Clear Night. Departed Hiking Cabin at 2:00 AM and reached the summit at 6:30 AM. I bypassed spring hill which saved time and stayed on the snow around the hill. Route was well consolodated throughout the heart (Almost Icy).Very Icy at the red banks. 62 mph wind at the summit. Began to whiteout right as I was descending. Glisaded all the way down a little past Lake Helen and Boot skied the rest of the way. Took only 2 hours to descend to Horse Camp. Overll, great trip.
One of my favorite peaks. All summits outstanding.
My (then) wife Evelyn and I skied on our AT gear all the way to the summit in 1975 via Avalanche Gulch. I remember very foggy, miserable conditions for the three day trip.
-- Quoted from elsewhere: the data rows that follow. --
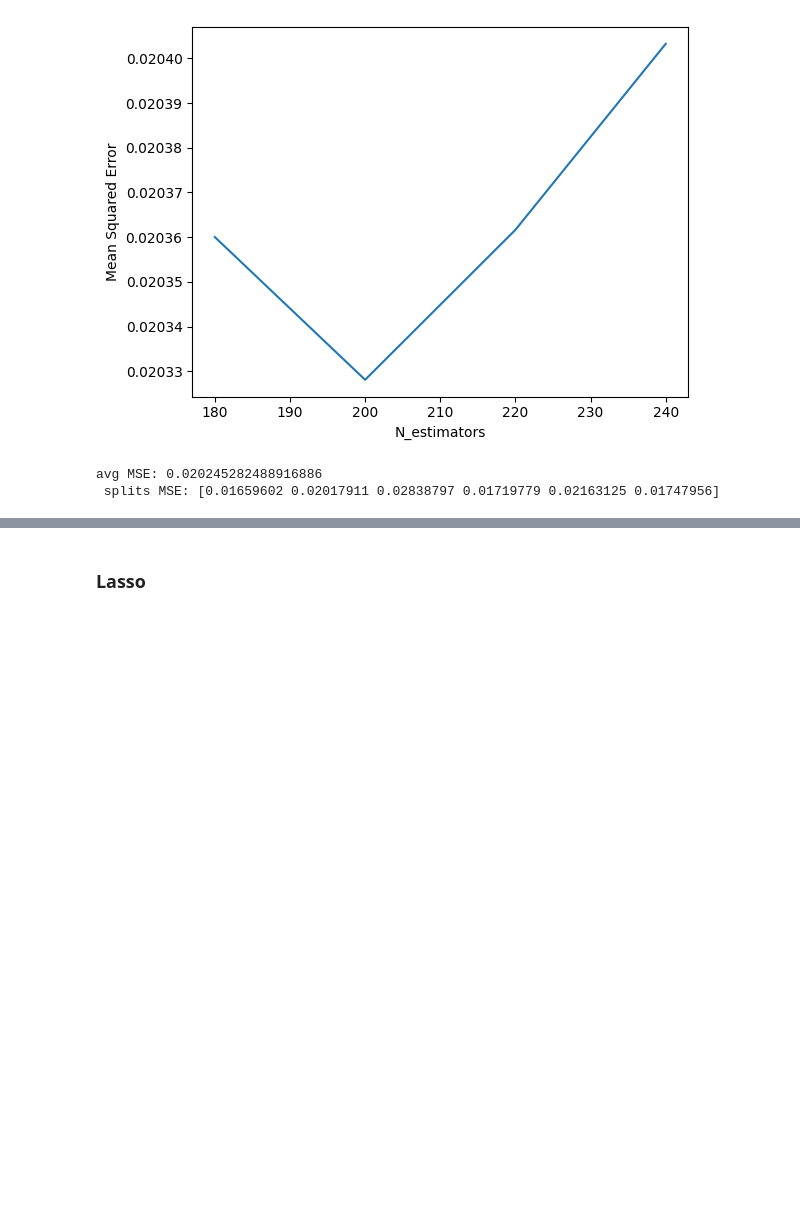
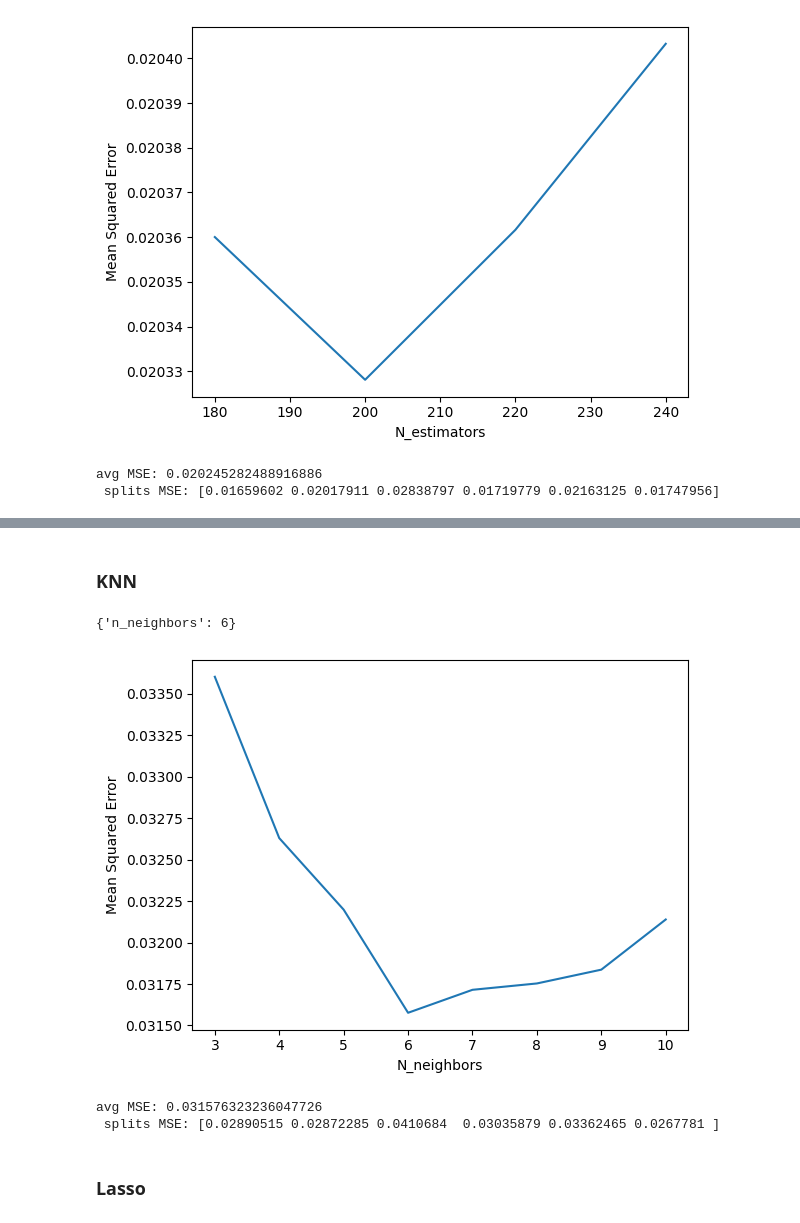
Before and after one commit to stephanie-yz/House-Prices, a Jupyter notebook: 03 Model Selection.ipynb, the cells around one changed output, grey strips where cells are left out. Drawn from its saved outputs; the diff is of its cells as text; code cells hidden in the pictures; blank space fills up the shorter version.

```diff
--- a/03 Model Selection.ipynb
+++ b/03 Model Selection.ipynb
@@ -156,3 +124,39 @@ rf_ft_imp.sort_values(by='Gini Importance', ascending=False).head(15)
+# %% [markdown]
+### KNN
+# %%
+## limit x vars to top 10 by gini importance (determined in rf section)
+top10_vars = rf_ft_imp.sort_values(by='Gini Importance', ascending=False).head(10)['Features'].to_list()
+x_train_onehot_top10 = x_train_onehot[top10_vars]
+
+## hyperparameter tuning: alpha
+param_grid = {'n_neighbors' : np.arange(3,11)}
+kf = KFold(n_splits=6, shuffle=True, random_state=8)
+
+knn_tuning = GridSearchCV(KNeighborsRegressor(weights='distance'), param_grid, scoring='neg_mean_squared_error', cv=kf)
+knn_tuning.fit(x_train_onehot_top10.values, y_train.values)
+knn_tuning_params = knn_tuning.cv_results_['param_n_neighbors']
+knn_tuning_mse = -knn_tuning.cv_results_['mean_test_score']
+
+## find best param with lowest mse, and plot params against mse
+print(knn_tuning.best_params_)
+plt.plot(knn_tuning_params, knn_tuning_mse)
+plt.xlabel('N_neighbors')
+plt.ylabel('Mean Squared Error')
+None
+# %% [output]
+{'n_neighbors': 6}
+[figure, added]
+# %%
+## instantiate knn algorithm, using best tuned param
+knn = KNeighborsRegressor(n_neighbors=6, weights='distance')
+
+## cross validation
+kf = KFold(n_splits=6, shuffle=True, random_state=8)
+knn_cv_scores = cross_val_score(knn, x_train_onehot_top10.values, y_train.values, scoring='neg_mean_squared_error', cv=kf)
+print(f'avg MSE: {-np.mean(knn_cv_scores)}\n', f'splits MSE: {-knn_cv_scores}')
+# %% [output]
+avg MSE: 0.031576323236047726
+ splits MSE: [0.02890515 0.02872285 0.0410684  0.03035879 0.03362465 0.0267781 ]
 # %% [markdown]
 ### Lasso
 # %%
```
Also changed, not shown: parts of 4 cells of this notebook.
My son, Ben, and I took Mountaineering training from Shasta Mountian Guides the weekend before the climb. Ben thought it to much to try for the summit, so I went solo. Great weather but windy. Camped a few hundred feet below Helen Lake to avoid the gale force winds. listened to rocks crashing down from the ridges and the howl of the wind throughout the night. Started for the summit the next morning at 4:00AM. The snow conditions very good for most of the ascent. Took my time and soaked in the view. reached the summit at 12:30 PM. The glissade back to camp was a blast!
This mountain is what got me hooked on climbing. It's a very spiritual place.
First time in Shasta Wilderness, we camped at Panther Meadows. After reading and researching, we decided to attempt single day ascend through Avalanche Gulch. We got to Bunny Flat at 1am and started hiking into the darkness. Our pace to Horse Camp was pretty good - we got there in 40 minutes. After a short break and signing in the Horse Camp log, we continued towards Lake Helen. Our headlamps turned out to be not too good, and we lost our trail 30-40 minutes after we left Horse Camp. Somehow we managed to scramble the scree and get back onto the trail right below the Lake Helen. Night was clear and beautiful.. At some point for 10-15 minutes we were witnessing a shooting star almost every minute. Last few hundred feet before Lake Helen were really exhausting. We arrived to Lake Helen at around 4am, a little over 2 hours since we left Horse Camp. After resting and trying to shake off the exhaustion for 1 hour, we decided not to continue and instead watch sunrise and take our time. We promised ourselves to come back and climb it all the way to the top next spring!
Solo 1-day ascent. Only 2 other climbers on route this day. (It was great in the 1980's.)
Green Butte was an enjoyable winter ascent.